Thank you, Madam Chair, for the opportunity to speak to you and your committee today. I would be pleased to answer any questions you or other committee members may have.ReferencesAnderson, P.J., and J.F. Piatt. 1999. Community reorganization in the Gulf of Alaska following ocean climate regime shift. Marine Ecology Progress Series 189: 117-123.Grebmeier, J.M., J.E. Overland, S.E. Moore, E.V. Farley, E.C. Carmack, L.W. Cooper, K.E. Frey, J.H. Helle, F.A. McLaughlin, and S.L. McNutt. 2006. A major ecosystem shift in the northern Bering Sea. Science 311: 1461-1464.Kocan, R., P. Hershberger, and J. Winton. 2003. Effects of Ichthyophonus on survival and reproductive success of Yukon River chinook salmon. U.S. Fish and Wildlife Service, Office of Subsistence Management, Final Report 01-200.Kruse, G.H. 1998. Salmon run failures in 1997-1998: A link to anomalous ocean conditions? Alaska Fishery Research Bulletin 5(1): 55-63.Loher, T., and D.A. Armstrong. 2005. Historical changes in the abundance and distribution of ovigerous red king crabs (Paralithodes camtschaticus) in Bristol Bay (Alaska), and potential relationship with bottom temperature. Fisheries Oceanography 14: 292-306.NMFS (National Marine Fisheries Service). 2007. Fisheries of the United States, 2005. National Marine Fisheries Service, Current Fishery Statistics 2005, Silver Spring, MD.Orensanz, J., B. Ernst, D.A. Armstrong, P. Stabeno, and P. Livingston. 2004. Contraction of the geographic range of distribution of snow crab (Chionoecetes opilio) in the eastern Bering Sea: an environmental ratchet? CalCOFI Report 45: 65-79.Pew Oceans Commission. 2003. America’s living oceans: charting a course for sea change. A report to the nation: recommendations for a new ocean policy. Arlington, VA.Zheng, J., and G.H. Kruse. 2006. Recruitment variation of eastern Bering Sea crabs: climate forcing or top-down effects? Progress in Oceanography 6

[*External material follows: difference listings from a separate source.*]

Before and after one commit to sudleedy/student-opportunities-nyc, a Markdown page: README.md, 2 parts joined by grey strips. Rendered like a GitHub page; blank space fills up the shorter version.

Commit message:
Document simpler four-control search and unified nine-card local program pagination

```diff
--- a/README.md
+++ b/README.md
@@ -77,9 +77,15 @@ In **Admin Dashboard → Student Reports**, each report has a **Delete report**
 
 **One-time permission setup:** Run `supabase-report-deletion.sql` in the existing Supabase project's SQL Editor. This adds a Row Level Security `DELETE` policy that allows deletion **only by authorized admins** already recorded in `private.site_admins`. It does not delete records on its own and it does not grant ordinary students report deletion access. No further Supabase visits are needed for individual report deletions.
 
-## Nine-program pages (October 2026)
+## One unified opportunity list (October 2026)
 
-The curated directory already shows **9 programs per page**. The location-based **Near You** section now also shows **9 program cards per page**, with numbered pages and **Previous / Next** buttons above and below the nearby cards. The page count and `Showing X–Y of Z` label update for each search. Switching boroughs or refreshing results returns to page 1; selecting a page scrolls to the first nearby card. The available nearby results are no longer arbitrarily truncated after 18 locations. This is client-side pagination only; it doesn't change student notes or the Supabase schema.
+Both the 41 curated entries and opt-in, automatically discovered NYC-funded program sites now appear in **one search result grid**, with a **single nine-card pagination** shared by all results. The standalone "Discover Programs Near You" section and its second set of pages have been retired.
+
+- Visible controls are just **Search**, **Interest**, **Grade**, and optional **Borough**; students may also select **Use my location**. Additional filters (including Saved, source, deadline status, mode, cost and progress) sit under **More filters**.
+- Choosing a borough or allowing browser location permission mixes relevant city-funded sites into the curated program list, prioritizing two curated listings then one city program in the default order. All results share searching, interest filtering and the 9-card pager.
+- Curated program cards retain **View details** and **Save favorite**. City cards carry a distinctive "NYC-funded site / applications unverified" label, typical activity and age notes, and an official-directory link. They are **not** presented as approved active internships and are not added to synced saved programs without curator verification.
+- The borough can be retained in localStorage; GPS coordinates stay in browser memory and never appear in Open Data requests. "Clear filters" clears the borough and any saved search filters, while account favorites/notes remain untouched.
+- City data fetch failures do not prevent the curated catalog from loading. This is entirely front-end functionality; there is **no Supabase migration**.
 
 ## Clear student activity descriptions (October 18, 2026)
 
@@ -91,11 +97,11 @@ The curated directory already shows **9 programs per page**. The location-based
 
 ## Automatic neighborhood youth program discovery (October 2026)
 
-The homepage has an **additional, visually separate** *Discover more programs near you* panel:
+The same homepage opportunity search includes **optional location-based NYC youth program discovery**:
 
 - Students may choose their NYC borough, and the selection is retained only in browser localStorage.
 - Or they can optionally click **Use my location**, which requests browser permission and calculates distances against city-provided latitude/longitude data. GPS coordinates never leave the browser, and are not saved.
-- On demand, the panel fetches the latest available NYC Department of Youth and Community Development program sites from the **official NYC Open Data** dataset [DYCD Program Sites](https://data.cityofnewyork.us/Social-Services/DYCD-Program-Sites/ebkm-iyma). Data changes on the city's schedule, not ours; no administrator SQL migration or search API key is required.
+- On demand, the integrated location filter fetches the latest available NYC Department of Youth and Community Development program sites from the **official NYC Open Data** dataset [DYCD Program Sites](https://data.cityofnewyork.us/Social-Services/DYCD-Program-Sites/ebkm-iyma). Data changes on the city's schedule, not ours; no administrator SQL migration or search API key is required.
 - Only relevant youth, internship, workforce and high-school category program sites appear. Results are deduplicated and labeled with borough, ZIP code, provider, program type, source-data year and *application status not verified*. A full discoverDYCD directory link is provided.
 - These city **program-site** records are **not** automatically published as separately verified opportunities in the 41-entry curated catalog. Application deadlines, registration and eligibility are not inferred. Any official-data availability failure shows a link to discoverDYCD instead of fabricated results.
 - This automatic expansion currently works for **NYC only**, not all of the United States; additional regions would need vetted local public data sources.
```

- Ecosystem approach to management. Climate change is just one of a suite of both human and naturally occurring factors that need to be considered in the management of living marine resources. Effective management of marine resources off Alaska will become increasingly complex, given the uses of these resources by coastal Native communities and higher trophic level species (e.g., birds and mammals). Potential for increased marine transportation and oil and gas exploration and development further heighten the need for an ecosystem approach to management.
Dr. Richard A. FeelySupervisory OceanographerNational Oceanic and Atmospheric Administration (NOAA)